::: Material for this task :::

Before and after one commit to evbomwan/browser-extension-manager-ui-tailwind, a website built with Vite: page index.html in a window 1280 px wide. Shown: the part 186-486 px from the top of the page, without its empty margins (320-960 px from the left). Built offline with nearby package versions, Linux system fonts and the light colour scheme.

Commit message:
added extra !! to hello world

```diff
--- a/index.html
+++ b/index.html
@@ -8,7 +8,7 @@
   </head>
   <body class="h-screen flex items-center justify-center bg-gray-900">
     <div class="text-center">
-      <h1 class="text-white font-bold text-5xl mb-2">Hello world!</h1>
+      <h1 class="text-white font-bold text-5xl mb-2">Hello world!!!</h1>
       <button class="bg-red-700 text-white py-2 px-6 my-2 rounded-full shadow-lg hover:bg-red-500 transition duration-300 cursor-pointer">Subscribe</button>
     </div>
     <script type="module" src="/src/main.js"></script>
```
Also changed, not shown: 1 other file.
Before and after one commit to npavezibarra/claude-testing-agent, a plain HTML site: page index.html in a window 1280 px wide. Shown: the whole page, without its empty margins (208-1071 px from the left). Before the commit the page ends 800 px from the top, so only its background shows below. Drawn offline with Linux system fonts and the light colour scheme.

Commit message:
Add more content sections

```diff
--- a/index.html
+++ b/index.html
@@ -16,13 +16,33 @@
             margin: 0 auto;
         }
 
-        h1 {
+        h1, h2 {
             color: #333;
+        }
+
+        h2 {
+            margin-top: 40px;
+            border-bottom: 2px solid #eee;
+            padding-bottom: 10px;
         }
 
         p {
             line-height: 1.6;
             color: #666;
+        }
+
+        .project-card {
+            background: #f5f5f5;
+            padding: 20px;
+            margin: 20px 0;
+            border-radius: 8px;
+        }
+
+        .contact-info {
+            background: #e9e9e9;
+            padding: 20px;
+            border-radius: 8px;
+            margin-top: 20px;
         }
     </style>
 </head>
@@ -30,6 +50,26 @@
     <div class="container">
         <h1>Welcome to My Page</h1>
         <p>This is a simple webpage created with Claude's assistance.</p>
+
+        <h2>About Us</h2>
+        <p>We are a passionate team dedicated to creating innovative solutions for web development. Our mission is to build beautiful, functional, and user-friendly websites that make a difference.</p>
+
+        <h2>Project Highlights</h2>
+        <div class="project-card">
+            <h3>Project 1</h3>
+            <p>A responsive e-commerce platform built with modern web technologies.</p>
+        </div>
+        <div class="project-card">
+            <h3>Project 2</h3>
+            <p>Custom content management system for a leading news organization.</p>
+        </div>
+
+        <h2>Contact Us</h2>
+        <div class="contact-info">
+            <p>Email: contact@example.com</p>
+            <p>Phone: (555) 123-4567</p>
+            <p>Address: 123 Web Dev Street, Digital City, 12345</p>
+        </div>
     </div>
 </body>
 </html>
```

:::

### Work item
Each line in the entries above that includes the string "content" should be extracted.

### Solution to this task
Add more content sections
+            <p>Custom content management system for a leading news organization.</p>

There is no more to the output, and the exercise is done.